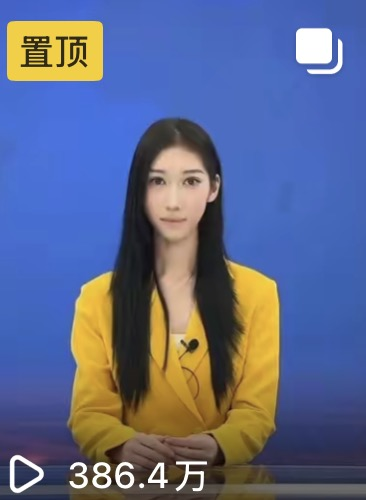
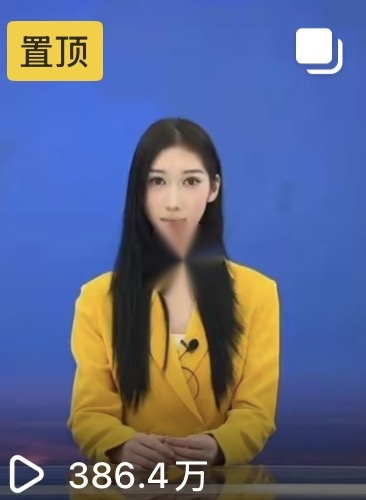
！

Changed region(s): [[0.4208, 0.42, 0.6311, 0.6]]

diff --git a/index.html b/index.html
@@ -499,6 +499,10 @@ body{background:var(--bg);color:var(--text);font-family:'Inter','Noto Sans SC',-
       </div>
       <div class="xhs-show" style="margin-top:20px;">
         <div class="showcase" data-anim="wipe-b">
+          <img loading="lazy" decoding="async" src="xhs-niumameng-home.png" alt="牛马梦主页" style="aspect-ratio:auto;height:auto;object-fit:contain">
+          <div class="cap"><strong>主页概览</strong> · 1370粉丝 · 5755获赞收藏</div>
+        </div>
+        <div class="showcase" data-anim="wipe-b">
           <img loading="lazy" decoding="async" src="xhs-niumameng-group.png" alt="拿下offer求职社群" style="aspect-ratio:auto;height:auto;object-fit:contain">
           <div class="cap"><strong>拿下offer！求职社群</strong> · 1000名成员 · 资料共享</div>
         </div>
----
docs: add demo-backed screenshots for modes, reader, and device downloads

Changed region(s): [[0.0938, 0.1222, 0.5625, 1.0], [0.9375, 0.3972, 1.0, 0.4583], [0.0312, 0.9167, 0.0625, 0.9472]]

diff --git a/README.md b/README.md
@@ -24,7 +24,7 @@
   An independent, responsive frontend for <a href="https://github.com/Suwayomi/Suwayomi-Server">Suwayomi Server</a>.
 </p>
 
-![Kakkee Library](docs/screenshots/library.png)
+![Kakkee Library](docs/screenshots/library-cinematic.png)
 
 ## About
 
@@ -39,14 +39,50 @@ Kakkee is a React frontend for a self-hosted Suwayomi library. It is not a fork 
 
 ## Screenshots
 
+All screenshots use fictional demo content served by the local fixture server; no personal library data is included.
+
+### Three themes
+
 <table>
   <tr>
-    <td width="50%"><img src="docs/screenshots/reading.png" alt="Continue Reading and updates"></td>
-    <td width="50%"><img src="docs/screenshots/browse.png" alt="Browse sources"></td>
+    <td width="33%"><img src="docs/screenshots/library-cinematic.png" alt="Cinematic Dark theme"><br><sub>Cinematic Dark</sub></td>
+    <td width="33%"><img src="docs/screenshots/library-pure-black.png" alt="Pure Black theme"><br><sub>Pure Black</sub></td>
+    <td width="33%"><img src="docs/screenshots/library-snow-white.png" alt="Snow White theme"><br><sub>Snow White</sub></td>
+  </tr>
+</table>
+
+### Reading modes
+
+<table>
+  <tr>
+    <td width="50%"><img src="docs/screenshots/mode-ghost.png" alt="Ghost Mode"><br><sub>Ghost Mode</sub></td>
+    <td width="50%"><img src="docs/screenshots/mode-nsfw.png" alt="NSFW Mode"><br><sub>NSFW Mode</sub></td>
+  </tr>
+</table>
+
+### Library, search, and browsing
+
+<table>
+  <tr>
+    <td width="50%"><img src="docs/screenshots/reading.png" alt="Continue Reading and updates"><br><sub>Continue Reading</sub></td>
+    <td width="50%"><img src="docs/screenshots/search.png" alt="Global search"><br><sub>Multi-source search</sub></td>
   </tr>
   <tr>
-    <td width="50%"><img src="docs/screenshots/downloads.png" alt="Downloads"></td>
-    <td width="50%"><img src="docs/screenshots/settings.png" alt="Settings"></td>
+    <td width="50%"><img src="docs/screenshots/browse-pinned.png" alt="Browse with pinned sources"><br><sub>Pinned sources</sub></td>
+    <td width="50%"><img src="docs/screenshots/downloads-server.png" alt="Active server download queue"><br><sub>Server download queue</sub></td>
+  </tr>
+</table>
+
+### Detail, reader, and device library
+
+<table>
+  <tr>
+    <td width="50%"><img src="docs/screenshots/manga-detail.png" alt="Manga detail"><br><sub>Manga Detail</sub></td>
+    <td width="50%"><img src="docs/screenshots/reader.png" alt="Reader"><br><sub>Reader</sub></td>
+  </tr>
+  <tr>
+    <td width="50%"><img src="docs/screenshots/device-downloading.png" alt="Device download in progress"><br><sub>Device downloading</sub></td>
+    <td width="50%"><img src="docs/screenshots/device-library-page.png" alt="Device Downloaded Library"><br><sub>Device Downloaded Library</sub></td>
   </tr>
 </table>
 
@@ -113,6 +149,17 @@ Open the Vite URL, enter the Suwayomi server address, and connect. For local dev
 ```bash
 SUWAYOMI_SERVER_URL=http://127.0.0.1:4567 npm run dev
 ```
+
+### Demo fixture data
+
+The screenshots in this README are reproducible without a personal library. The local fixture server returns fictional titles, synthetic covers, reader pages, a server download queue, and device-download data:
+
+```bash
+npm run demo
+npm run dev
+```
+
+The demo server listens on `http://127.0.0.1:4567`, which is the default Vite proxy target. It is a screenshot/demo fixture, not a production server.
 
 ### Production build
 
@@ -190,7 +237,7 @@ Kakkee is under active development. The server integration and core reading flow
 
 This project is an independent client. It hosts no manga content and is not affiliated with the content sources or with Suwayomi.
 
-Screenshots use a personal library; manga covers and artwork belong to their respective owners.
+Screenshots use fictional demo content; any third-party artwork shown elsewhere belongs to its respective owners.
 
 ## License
----
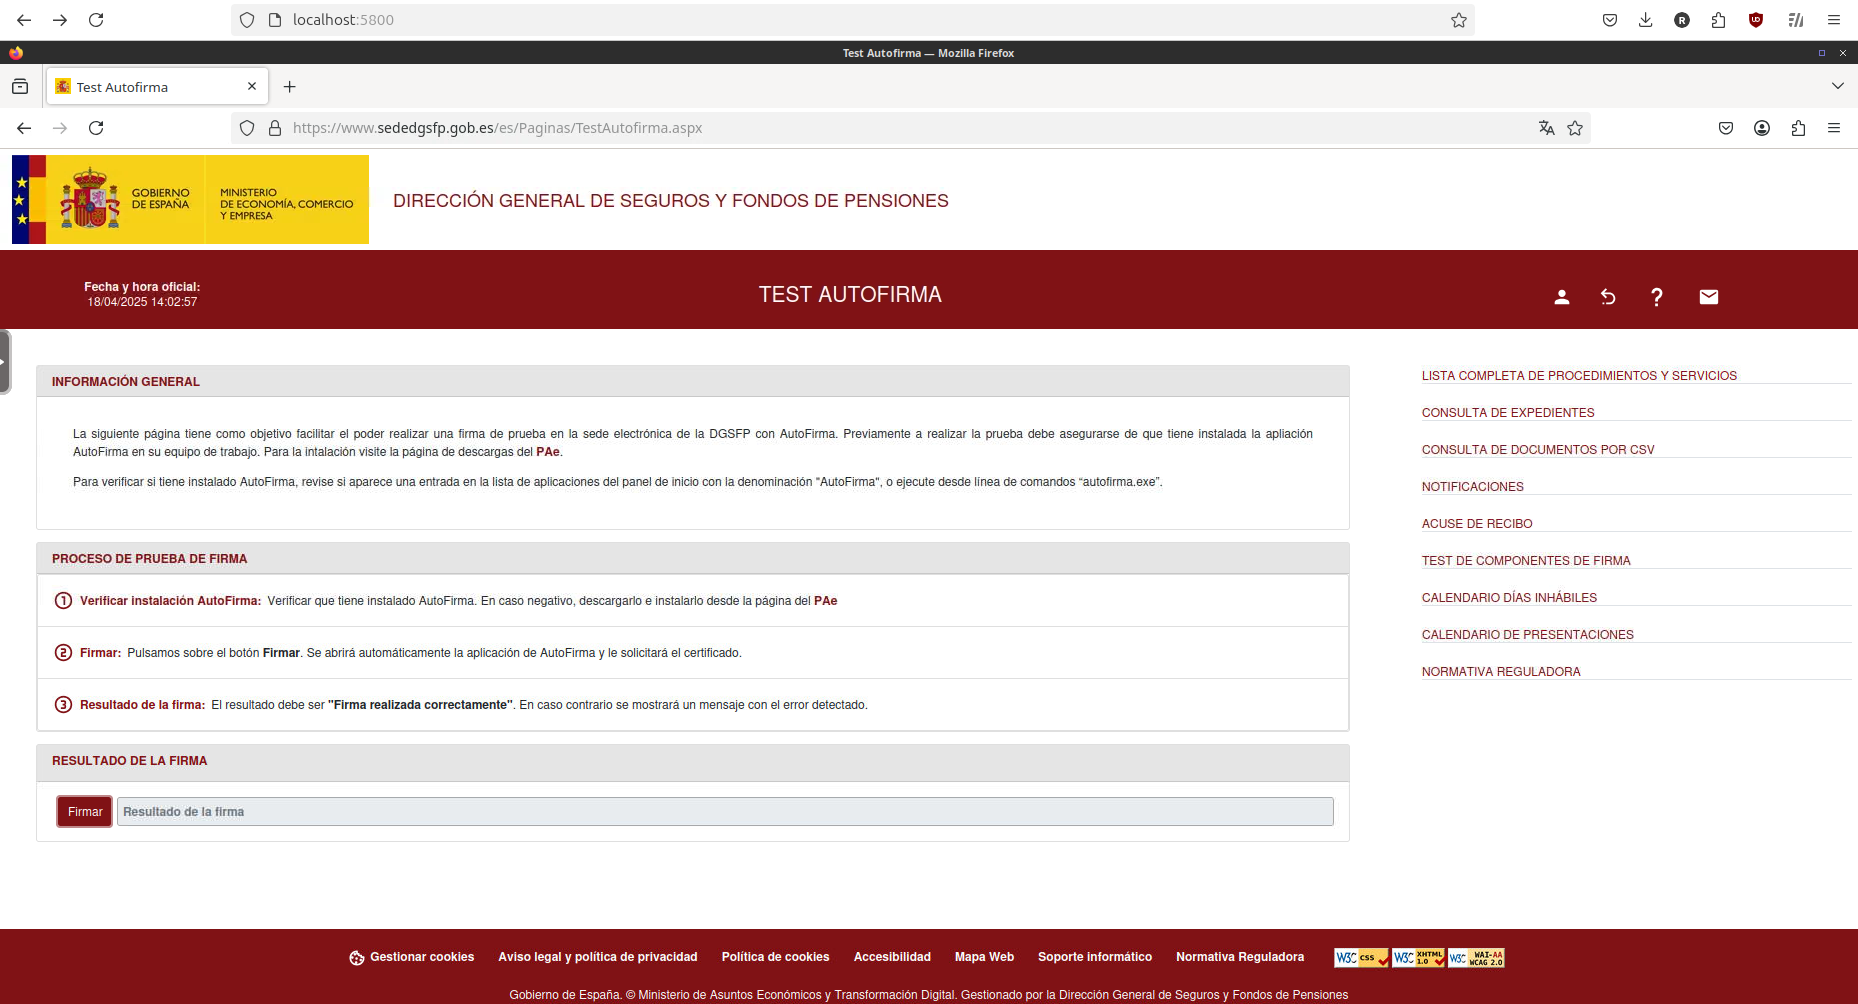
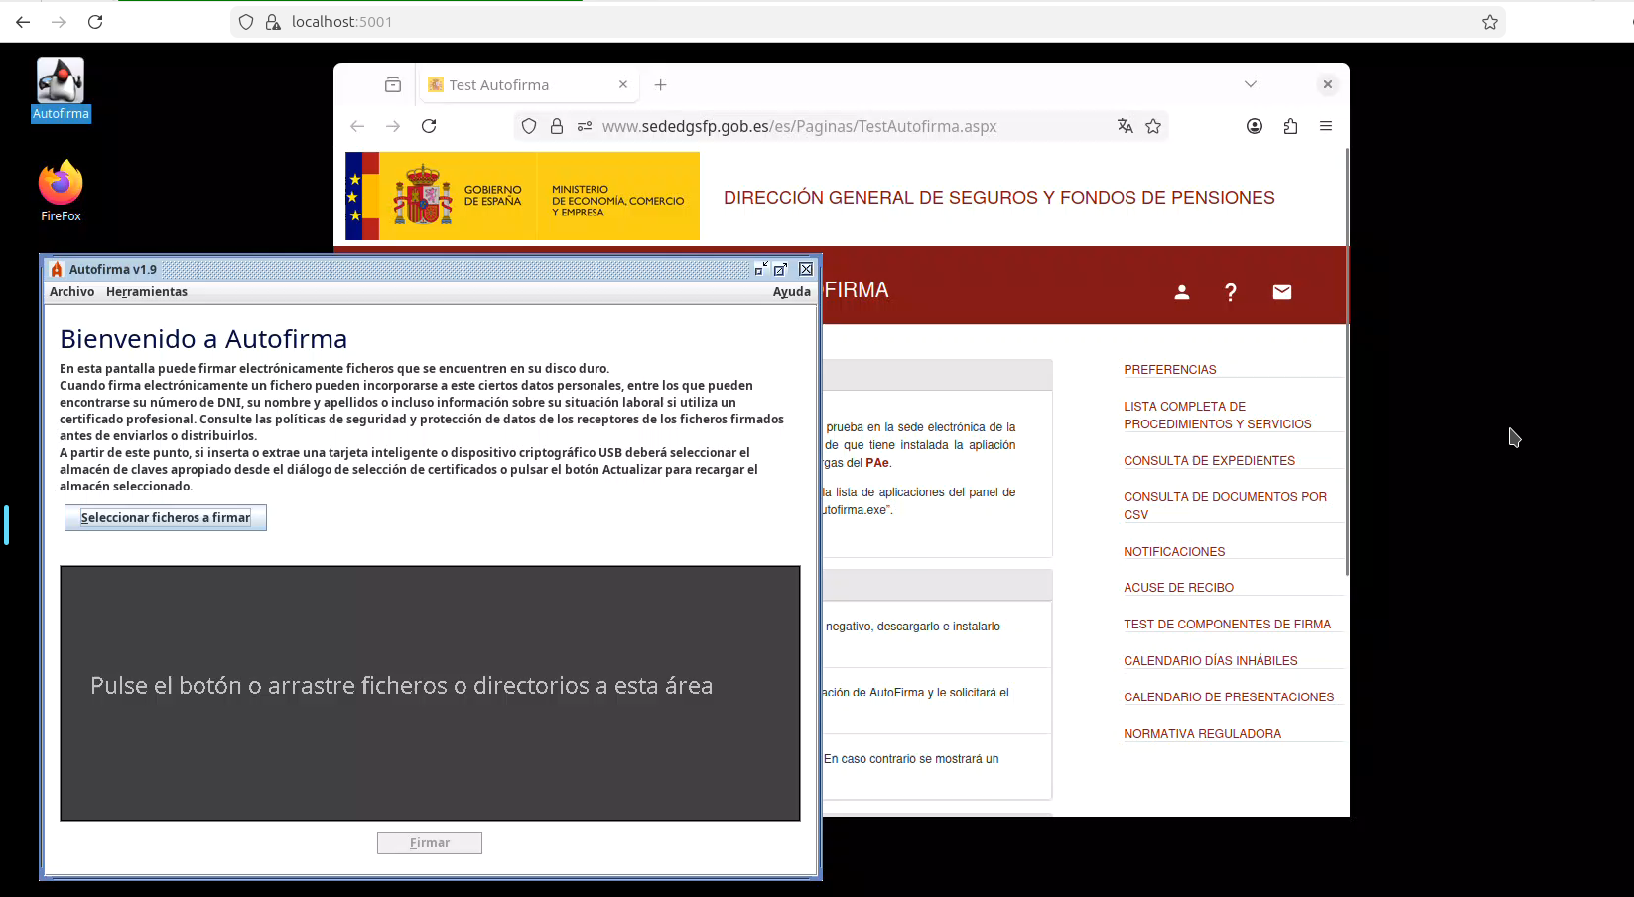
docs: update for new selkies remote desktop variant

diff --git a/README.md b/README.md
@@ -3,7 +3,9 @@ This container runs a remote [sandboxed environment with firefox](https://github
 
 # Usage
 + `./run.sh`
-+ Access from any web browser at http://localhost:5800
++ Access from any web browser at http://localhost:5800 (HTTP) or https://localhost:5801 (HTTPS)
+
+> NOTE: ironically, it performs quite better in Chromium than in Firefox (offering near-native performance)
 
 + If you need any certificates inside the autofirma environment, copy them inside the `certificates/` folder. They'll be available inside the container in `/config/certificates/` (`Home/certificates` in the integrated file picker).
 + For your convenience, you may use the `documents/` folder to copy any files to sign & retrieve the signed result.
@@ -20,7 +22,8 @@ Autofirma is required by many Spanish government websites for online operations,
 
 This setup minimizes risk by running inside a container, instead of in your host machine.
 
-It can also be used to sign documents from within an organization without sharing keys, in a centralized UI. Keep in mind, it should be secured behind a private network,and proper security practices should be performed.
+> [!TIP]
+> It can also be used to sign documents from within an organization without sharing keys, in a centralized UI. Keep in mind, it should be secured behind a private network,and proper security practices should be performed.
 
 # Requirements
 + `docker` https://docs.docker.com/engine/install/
----
● **Task to complete**: All lines containing "device" in the material above should appear in your reply, copied exactly.

● **Task response**:
docs: add demo-backed screenshots for modes, reader, and device downloads
+### Detail, reader, and device library
+    <td width="50%"><img src="docs/screenshots/device-downloading.png" alt="Device download in progress"><br><sub>Device downloading</sub></td>
+    <td width="50%"><img src="docs/screenshots/device-library-page.png" alt="Device Downloaded Library"><br><sub>Device Downloaded Library</sub></td>
+The screenshots in this README are reproducible without a personal library. The local fixture server returns fictional titles, synthetic covers, reader pages, a server download queue, and device-download data:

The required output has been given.